Being introduced to Hi-Tek by his friend, DJ Jentel (who was Hi-Tek’s studio manager), was how he landed his first gig as a recording engineer. Having the Cincinnati-based producer give a nod of approval at his music was the boost he needed.
“I was making music locally for so long with guys that were on my same level and I didn’t know exactly what it was going to take to get to the next level,” Dali explains. “But I got to watch [Tek] and use him as a measuring stick on what it takes to be a professional. He showed me what was possible for music.”
“When I walked into his studio, TekLab,” Dali continues, “I was like, ‘Damn, this was built off music from a guy from the ‘hood in Cincinnati just like me.’ To even see that was a big deal for me. Work wise and creatively, I got to see his attention to detail and how he focused on the smallest, minor detail for hours.”
When he turned 30, Dali realized he needed to leave Cincinnati to attract broader opportunities. Jerald Cooper, who was also from Cincinnati and managing Young Guru (Jay Z’s former producer), helped his move to New York happen by making Dali Young Guru’s assistant engineer. That pairing helped him land Viacom placement deals, where his production work was featured behind a variety of programming, including The Tonight Show with Jimmy Fallon, CBS’s Unicorn, BET’s Sistas, and ESPN’s NFL Draft.
Dali also became part of P. Diddy’s production team for about three years in New York and L.A. with producers Sean C. and L.V., and today, he still works with the duo in L.A. under his production company, Stable Genius Group LLC. Of his experience with Diddy, he says, “He’s a very musically conscious person; he knows what’s going on, so it’s hard to get anything past him. That kind of prepared me to be in any room and with Beyoncé, which was amazing.”
Aside from his work on Renaissance, the resourceful producer remains busy.
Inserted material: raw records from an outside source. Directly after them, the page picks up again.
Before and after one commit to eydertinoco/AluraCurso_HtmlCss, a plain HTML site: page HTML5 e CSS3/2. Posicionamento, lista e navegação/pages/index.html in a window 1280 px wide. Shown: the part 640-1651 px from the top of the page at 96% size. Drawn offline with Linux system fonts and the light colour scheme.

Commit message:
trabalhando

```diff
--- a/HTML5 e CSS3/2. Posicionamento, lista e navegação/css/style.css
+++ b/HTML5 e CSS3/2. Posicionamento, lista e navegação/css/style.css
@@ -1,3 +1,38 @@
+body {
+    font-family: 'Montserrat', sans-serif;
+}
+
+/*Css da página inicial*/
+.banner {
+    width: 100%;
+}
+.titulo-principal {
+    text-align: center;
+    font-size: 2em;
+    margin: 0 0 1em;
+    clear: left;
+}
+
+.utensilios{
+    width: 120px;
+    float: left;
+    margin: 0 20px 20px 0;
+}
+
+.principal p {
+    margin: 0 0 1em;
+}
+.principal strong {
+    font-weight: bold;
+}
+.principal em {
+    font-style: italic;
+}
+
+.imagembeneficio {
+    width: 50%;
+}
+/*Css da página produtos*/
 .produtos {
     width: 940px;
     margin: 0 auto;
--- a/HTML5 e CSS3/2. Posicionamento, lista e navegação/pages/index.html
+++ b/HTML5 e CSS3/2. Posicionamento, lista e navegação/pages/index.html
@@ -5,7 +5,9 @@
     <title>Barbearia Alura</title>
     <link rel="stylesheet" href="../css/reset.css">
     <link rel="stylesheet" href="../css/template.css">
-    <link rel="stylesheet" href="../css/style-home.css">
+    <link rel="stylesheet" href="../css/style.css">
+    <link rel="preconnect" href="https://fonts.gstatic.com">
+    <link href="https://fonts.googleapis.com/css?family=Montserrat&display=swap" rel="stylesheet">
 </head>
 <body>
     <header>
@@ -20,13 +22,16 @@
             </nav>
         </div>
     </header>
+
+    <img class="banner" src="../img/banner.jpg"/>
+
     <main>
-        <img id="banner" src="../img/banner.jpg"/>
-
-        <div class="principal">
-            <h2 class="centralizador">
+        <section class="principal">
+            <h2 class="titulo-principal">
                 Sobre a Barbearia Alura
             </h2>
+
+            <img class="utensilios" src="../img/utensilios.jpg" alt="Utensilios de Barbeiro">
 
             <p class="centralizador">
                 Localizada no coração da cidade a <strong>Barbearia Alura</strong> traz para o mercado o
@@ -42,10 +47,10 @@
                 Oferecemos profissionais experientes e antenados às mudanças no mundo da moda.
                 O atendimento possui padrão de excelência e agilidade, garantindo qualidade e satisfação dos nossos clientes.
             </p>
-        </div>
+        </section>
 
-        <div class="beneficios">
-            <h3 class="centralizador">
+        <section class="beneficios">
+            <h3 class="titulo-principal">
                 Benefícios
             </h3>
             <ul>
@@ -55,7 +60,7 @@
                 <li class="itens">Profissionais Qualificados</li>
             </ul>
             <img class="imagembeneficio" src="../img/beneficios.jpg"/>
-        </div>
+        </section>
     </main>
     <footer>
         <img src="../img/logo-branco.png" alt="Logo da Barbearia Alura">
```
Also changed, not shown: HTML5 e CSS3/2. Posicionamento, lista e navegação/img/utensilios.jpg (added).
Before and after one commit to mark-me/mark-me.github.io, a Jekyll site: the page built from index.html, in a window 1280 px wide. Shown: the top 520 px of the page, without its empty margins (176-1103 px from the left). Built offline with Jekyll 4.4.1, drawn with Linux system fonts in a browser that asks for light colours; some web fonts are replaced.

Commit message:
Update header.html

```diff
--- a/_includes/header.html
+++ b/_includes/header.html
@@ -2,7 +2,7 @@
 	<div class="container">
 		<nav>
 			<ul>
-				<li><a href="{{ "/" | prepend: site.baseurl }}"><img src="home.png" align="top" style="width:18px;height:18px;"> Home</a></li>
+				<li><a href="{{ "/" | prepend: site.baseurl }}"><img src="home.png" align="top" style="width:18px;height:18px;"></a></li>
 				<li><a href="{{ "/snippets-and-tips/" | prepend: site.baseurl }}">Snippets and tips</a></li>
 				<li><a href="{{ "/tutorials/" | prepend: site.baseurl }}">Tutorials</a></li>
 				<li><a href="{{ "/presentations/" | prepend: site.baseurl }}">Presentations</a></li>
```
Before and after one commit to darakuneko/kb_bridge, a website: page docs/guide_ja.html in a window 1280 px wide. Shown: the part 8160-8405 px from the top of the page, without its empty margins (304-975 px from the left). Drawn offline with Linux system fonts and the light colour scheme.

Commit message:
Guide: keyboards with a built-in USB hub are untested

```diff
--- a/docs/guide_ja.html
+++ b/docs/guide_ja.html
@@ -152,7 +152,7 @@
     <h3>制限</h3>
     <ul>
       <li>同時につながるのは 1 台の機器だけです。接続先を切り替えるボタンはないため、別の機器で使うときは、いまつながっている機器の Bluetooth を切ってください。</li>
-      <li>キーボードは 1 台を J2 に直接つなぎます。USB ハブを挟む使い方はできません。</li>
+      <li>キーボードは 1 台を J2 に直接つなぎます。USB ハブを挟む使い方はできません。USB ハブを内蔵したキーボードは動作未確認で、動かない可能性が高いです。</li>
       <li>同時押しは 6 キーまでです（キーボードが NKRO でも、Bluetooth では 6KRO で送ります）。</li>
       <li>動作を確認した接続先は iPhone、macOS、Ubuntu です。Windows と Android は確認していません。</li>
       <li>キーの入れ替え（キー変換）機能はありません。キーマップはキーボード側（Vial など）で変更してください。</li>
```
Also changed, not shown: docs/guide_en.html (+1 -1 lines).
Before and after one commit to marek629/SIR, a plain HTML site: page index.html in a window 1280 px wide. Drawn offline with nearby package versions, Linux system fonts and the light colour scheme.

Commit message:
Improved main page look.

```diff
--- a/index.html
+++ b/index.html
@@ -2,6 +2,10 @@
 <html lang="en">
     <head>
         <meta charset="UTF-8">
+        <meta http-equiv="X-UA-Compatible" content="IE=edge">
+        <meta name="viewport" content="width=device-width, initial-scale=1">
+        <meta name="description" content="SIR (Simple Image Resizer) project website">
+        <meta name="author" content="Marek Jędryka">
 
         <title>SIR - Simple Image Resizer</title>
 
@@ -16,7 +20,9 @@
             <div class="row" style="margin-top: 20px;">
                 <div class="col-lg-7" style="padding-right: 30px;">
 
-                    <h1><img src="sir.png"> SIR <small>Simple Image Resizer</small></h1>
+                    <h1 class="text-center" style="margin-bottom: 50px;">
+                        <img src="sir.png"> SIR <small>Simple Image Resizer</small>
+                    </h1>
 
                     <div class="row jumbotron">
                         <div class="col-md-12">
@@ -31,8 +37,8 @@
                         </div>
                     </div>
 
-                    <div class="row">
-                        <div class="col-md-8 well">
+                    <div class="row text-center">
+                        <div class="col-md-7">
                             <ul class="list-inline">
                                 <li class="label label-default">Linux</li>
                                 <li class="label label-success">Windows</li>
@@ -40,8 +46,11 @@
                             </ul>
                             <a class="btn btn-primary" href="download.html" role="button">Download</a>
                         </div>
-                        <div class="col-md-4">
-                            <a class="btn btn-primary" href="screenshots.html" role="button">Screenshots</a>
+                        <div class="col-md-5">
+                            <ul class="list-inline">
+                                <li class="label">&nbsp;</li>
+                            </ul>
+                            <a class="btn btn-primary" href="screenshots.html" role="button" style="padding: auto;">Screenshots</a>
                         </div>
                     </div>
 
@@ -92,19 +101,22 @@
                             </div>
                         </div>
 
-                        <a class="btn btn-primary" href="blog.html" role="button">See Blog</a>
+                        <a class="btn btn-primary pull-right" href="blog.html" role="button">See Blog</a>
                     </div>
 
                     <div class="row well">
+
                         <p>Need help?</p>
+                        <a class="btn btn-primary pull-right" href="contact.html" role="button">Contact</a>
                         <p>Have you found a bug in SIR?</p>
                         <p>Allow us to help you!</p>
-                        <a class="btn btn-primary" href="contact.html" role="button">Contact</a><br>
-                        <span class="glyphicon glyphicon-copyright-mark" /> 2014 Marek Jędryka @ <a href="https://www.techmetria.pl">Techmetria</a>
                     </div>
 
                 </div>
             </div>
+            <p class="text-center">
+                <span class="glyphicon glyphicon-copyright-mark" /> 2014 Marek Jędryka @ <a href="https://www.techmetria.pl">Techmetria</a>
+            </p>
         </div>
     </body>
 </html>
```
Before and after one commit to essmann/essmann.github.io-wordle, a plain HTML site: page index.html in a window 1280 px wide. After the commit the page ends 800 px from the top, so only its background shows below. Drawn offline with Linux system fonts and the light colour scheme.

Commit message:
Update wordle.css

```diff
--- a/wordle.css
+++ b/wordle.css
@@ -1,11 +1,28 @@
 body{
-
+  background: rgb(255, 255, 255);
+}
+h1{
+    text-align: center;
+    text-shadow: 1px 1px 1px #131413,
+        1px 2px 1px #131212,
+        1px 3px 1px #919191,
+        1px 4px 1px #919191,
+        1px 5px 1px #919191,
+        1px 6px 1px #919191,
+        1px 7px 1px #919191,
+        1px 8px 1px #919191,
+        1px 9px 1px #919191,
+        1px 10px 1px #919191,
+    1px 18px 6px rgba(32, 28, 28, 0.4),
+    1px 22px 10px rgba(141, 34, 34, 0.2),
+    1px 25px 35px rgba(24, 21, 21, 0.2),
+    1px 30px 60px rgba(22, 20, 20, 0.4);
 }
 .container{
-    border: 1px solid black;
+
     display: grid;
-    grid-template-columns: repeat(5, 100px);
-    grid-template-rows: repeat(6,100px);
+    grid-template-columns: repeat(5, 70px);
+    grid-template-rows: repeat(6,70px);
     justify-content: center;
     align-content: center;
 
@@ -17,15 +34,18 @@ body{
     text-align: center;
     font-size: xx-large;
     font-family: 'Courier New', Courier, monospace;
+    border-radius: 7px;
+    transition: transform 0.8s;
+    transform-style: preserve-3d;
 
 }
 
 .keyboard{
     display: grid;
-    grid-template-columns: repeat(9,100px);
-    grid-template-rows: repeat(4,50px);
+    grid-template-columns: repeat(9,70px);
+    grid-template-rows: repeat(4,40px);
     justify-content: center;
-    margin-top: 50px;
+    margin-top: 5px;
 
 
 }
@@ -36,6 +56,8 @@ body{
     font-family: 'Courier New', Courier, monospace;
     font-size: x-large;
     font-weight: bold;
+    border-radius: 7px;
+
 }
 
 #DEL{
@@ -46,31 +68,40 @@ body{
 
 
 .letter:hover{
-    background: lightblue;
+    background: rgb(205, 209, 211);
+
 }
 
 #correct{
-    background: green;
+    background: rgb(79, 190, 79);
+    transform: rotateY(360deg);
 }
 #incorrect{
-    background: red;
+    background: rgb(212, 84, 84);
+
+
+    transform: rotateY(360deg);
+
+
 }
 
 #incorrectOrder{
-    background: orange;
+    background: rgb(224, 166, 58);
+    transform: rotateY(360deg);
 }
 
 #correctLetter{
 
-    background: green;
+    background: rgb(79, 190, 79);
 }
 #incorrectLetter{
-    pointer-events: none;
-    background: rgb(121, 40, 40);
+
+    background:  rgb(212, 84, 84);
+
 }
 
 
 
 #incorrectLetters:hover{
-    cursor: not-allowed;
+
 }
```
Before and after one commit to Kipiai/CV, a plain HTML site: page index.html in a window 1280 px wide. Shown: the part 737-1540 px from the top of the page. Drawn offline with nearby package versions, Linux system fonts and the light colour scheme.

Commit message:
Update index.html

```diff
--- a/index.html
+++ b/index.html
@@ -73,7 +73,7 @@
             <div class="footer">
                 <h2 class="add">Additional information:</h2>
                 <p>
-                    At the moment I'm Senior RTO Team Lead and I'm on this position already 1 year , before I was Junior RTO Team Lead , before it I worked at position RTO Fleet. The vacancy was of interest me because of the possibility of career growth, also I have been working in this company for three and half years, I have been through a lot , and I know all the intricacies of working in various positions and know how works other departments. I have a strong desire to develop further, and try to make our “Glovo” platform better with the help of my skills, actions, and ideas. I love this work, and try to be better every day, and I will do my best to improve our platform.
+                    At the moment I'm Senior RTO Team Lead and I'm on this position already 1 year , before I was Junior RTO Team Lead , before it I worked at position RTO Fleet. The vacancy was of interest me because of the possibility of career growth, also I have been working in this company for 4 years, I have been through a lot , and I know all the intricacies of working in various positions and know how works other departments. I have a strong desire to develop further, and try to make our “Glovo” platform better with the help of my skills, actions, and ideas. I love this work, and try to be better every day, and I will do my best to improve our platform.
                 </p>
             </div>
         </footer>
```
He produced two tracks on Sons of Silverton’s God God Us, and he and L.V. co-produced two tracks on the third installment of Black Thought’s Streams of Thought, Vol. 3: Cane & Able—“Good Morning,” featuring Pusha T, Swizz Beats, and Killer Mike, and “Quiet Trip” featuring Portugal. The Man. He also produced “Written in the Stars” for Joey Bada$$, which was released in July. Currently, he looks forward to collaborating with local artists, Speed Walton and Brody Merlot, and contributing to the soundtrack of Bruce Willis’s upcoming action thriller, Die Like Lovers.
Overall, Dali’s takeaway from laboring behind the scenes as an engineer was that it wasn’t for him. He compares the grind to being a waiter, and he is empathetic toward an engineer’s essential role.
“If you don’t have a great relationship with the artist you’re recording, you kind of get blamed for everything,” Dali laments. “People are hard on engineers. Like, if the artist sounds bad, it’s the engineer’s fault. If there’s something wrong with the computers, it’s the engineer’s fault. And people feel like they can just talk to engineers however they want to. That didn’t really sit well with my spirit, but what I got from that is I’m a producer and not an engineer. I can engineer but production is my focus.”